Happy Good Riddance Day!

Well, amid the various post about bbq’s and fireworks, didn’t want our UK subscribers to feel left out. Beyond me why y’all don’t make more of a celebration, not like you don’t have good reason.

(goodness isn’t Nov. 5th a little cold for fireworks? although I guess very good for bon fires.)

a recent survey concluded a large percentage of the British population didn’t know America had ever been a British colony

Please tell me I’m being subtly whooshed by dry British wit here, because I can’t wrap my head around the literal meaning of your statement.

That’s a bit scary. I wonder what such people think the USA is celebrating its fndependence from. :confused:

They couldn’t name what century the First World War had started in, agreed with the proposition that Adolf Hitler was a fictional character, and didn’t know America had ever been a British colony.

And happy “Huh? Really? Oh, well, then…” day from us Canadians, too. :wink:

Australians should almost call this a kind of Thanksgiving Day, I suppose. If it wasn’t for the War of Independence, so some historians say, then dear ol’ Blighty wouldn’t have felt the need to not only pip the French at acquiring territories in the Southern Hemisphere, but also set up a convict colony in Terra Australis (after they’d lost all chances of continuing same in America).

:eek: Eegad, that’s like end of “Threads,” only without the nuclear war prerequisite.

Not that the American public would necessarily fare better in a similar poll. :frowning:

Well, can we try to start a Guy Fawkes day here, but with copies of the old king? :stuck_out_tongue:

I was just on ICQ with a business partner in England. He allowed as we must be very sad today, since it’s the anniversary of us losing our motherland.

Haha - and are you going to continue to be this person’ business patrtner?

I’m sure he was joking, though. :slight_smile:

Guy Fawkes’ day was celebrated in New England at one time, but seems to have died out in the 19th c.

On the one hand, this is very sad.

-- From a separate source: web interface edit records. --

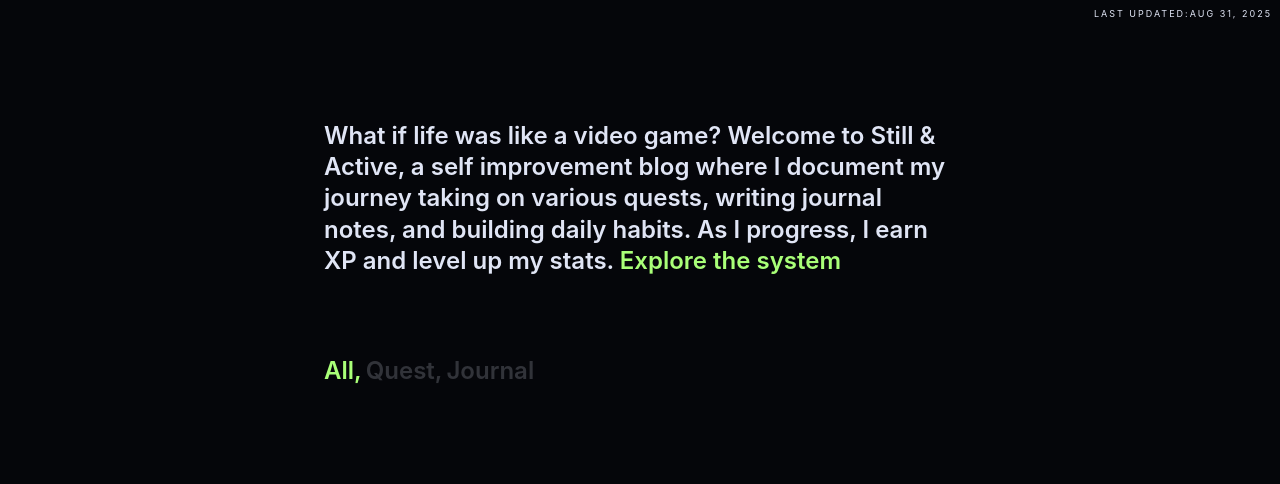
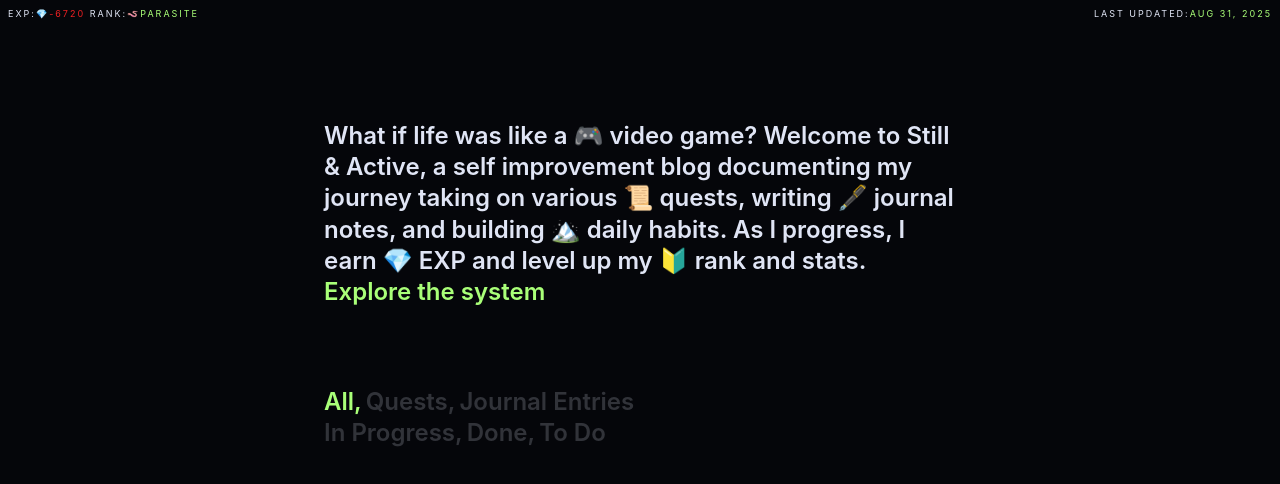
Before and after one commit to arjun1am/stillandactive, an Eleventy site: page index.njk in a window 1280 px wide. Built offline with nearby package versions, Linux system fonts and the light colour scheme; Eleventy itself is replaced by a stand-in of ours; files that its build step writes are made by us from their sources.

Commit message:
stats, emojis, and metadata

```diff
--- a/index.njk
+++ b/index.njk
@@ -8,27 +8,29 @@
 
 </head>
 <body>
-  <div class="update">last updated:Aug 31, 2025</div>
+  <div class="update">last updated:<span class="highlight">Aug 31, 2025</span></div>
+  <div class="stats">EXP:<span class="highlight neg">💎-6720</span> Rank:<span class="highlight">🪱Parasite</span></div>
+
   <div class="container">
     <header>
-      <h1>What if life was like a video game? Welcome to Still & Active, a self improvement blog where I document my journey taking on various quests, writing journal notes, and building daily habits. As I progress, I earn XP and level up my stats. <a href="/posts/The System">Explore the system</a></h1>
+      <h1>What if life was like a 🎮 video game? Welcome to Still & Active, a self improvement blog documenting my journey taking on various 📜 quests, writing 🖋️ journal notes, and building 🏔️ daily habits. As I progress, I earn 💎 EXP and level up my 🔰 rank and stats. <a href="/posts/The System">Explore the system</a></h1>
 
       <!-- Tag Filters -->
       <nav class="tag-filters">
         <div class="filter-group">
           <span class="filter-label">Type:</span>
           <button class="tag-btn active" data-tag="all">All,</button>
-          <button class="tag-btn" data-tag="quest">Quest,</button>
-          <button class="tag-btn" data-tag="journal">Journal</button>
+          <button class="tag-btn" data-tag="quest">Quests,</button>
+          <button class="tag-btn" data-tag="journal">Journal Entries</button>
         </div>
-<!--
+
         <div class="filter-group">
           <span class="filter-label">Status:</span>
           <button class="tag-btn" data-tag="in-progress">In Progress,</button>
           <button class="tag-btn" data-tag="done">Done,</button>
           <button class="tag-btn" data-tag="todo">To Do</button>
         </div>
-
+<!--
         <div class="filter-group">
           <span class="filter-label">Health:</span>
           <button class="tag-btn" data-tag="physical">Physical,</button>
--- a/style.css
+++ b/style.css
@@ -47,7 +47,21 @@ h1 a:hover{
   font-size: 9px;
   text-transform: uppercase;
   letter-spacing: 2px;
-
+}
+.stats{
+  Position:absolute;
+  top:0;
+  left:0;
+  padding:8px;
+  font-size: 9px;
+  text-transform: uppercase;
+  letter-spacing: 2px;
+}
+.highlight{
+  color:#A9FF78;
+}
+.neg{
+    color:#ee2023;
 }
 .container h1{
   margin-top:80px;
@@ -270,7 +284,7 @@ th{
 
   padding: 16px 22px 22px 22px;
   border: 1px solid #232327;
-  border-radius: 0px;
+  border-radius: 4px;
   corner-shape: bevel;
   background: rgba(11, 12, 16, 0.3);
   height:auto;
@@ -323,8 +337,8 @@ th{
 
 .tag {
   display: inline-block;
-  padding: 2px 6px;
-  border-radius: 2px;
+  padding: 4px 7px;
+  border-radius: 3px;
   font-size: 12px;
   margin-right: 5px;
   text-wrap: nowrap;
```
Also changed, not shown: 2 other files.
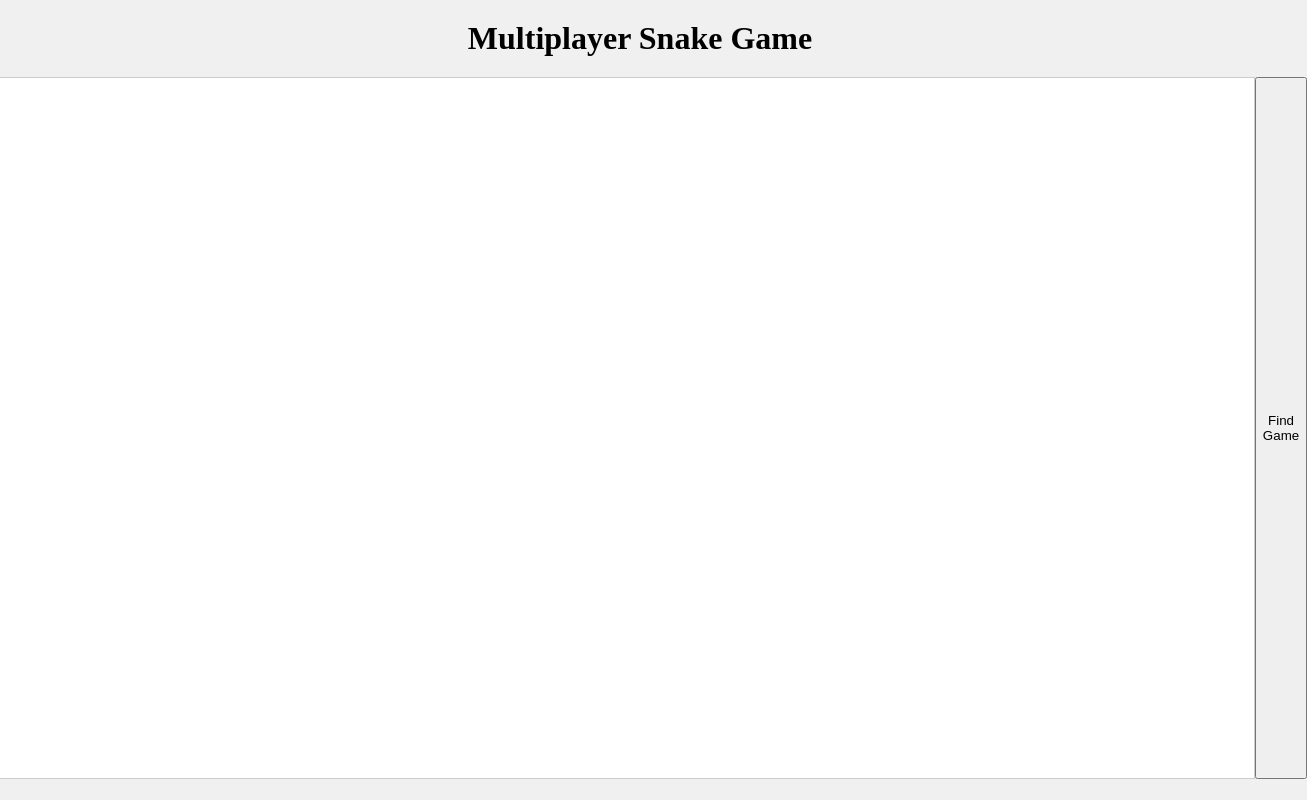
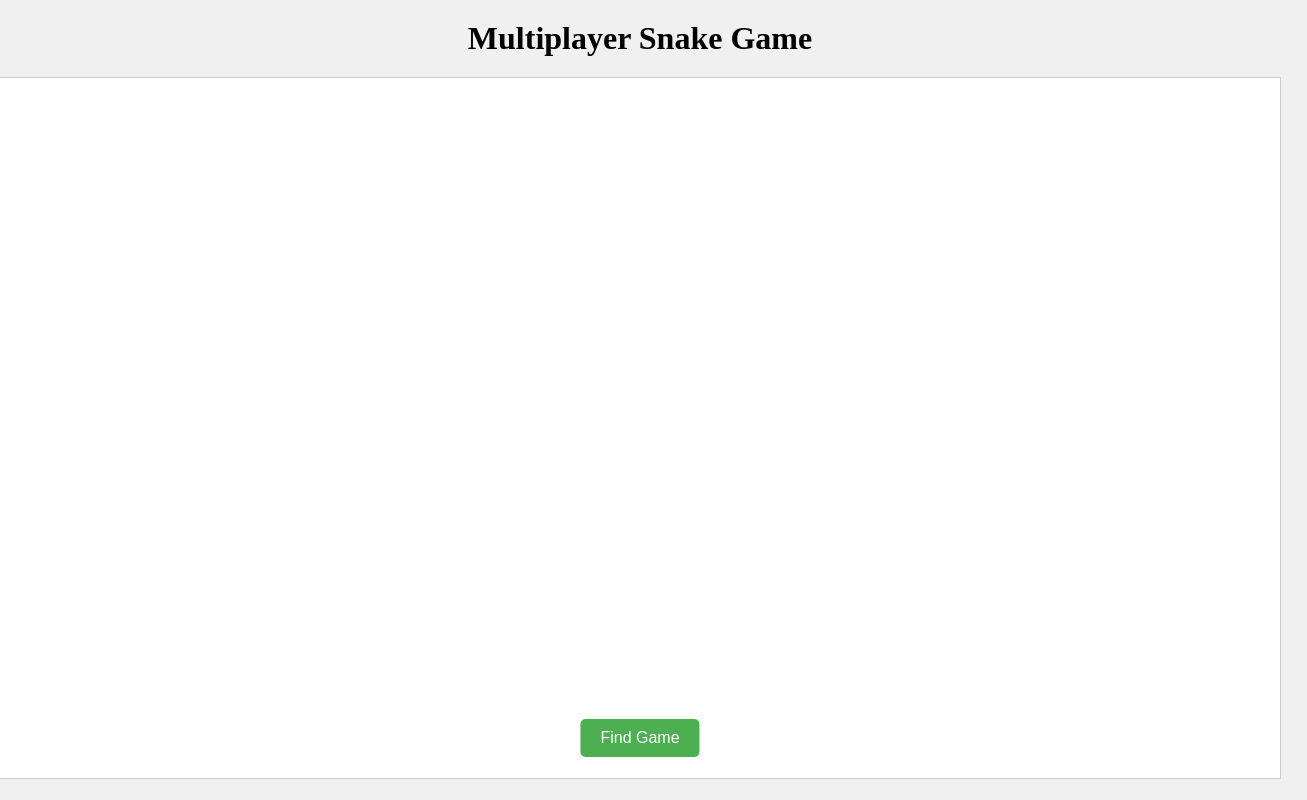
Before and after one commit to HOTomatoes/CECS-343-Project, a plain HTML site: page index.html in a window 1280 px wide. Shown: the whole page, 1307 px wide, since content can reach past the window. Drawn offline with nearby package versions, Linux system fonts and the light colour scheme; no server answers.

Commit message:
Update styles.css
Added code to style find game button

```diff
--- a/styles.css
+++ b/styles.css
@@ -13,6 +13,8 @@ h1 {
 #gameContainer {
     display: flex; /* Use flexbox to position the game */
     justify-content: center; /* Center the canvas */
+    position: relative; /* Positioning context for absolute elements */
+    height: calc(100vh - 100px); /* Set the height of the game container */
 }
 
 #gameCanvas {
@@ -21,3 +23,22 @@ h1 {
     background-color: #fff; /* White background for the game */
     border: 1px solid #ccc; /* Optional: add a border for visual separation */
 }
+
+/* Styles for the Find Game button */
+#findGameButton {
+    position: absolute; /* Allow positioning relative to the game container */
+    bottom: 20px; /* Position 20px from the bottom of the container */
+    left: 50%; /* Center horizontally */
+    transform: translateX(-50%); /* Adjust for half the width of the button */
+    padding: 10px 20px; /* Smaller padding for a smaller button */
+    font-size: 16px; /* Font size */
+    background-color: #4CAF50; /* Green background */
+    color: white; /* White text */
+    border: none; /* Remove border */
+    border-radius: 5px; /* Rounded corners */
+    cursor: pointer; /* Pointer cursor on hover */
+}
+
+#findGameButton:hover {
+    background-color: #45a049; /* Darker green on hover */
+}
```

On the other, well, I’m glad our kids aren’t the only ones with huge gaping holes in their education.

Mk VII, have you a link to the specific survey? I have big issues with many of these types of surveys, in the way they phrase questions vs. they way they report the findings. Such as giving the interviewee a blank map of the world, with only continent outlines, and asking them to point to Afghanistan. I’m only 80% confident I’d be on target, if Iran and Pakistan weren’t clearly identified!

As for the ‘fictitious character’, it was probably multiple choice, with three fictitious historical characters. So somebody with, umm, less than average intelligence & education, could easily be bewildered and take a random guess. And one in four of those guesses would be for Hitler.

Yes, on both counts. I replied, of course, that it’s all that we can do to bear the heavy burden of the day, drowning our sorrows with sausages on buns, baked apple confections and brewed alcoholic beverages. Not necessarily in that order.

I am :confused:. It seems from looking over the BBC’s homepage that Bonefire night is still celebrated, and it seems like much the same holiday.

The BBC’s search engine seems to be down. Here is a alternate link.

Ahem (bolding mine):

Guy Fawkes’ day was celebrated in New England at one time, but seems to have died out in the 19th c.

Oh, New England.

Well, 'twas just a joke that we, as americans should take to buring effiges of (Kingie-poo) George William Fredrick, rather then Guido Fawkes. Kind of a taking an (Old England, not New) english holiday, and making it 'Merican.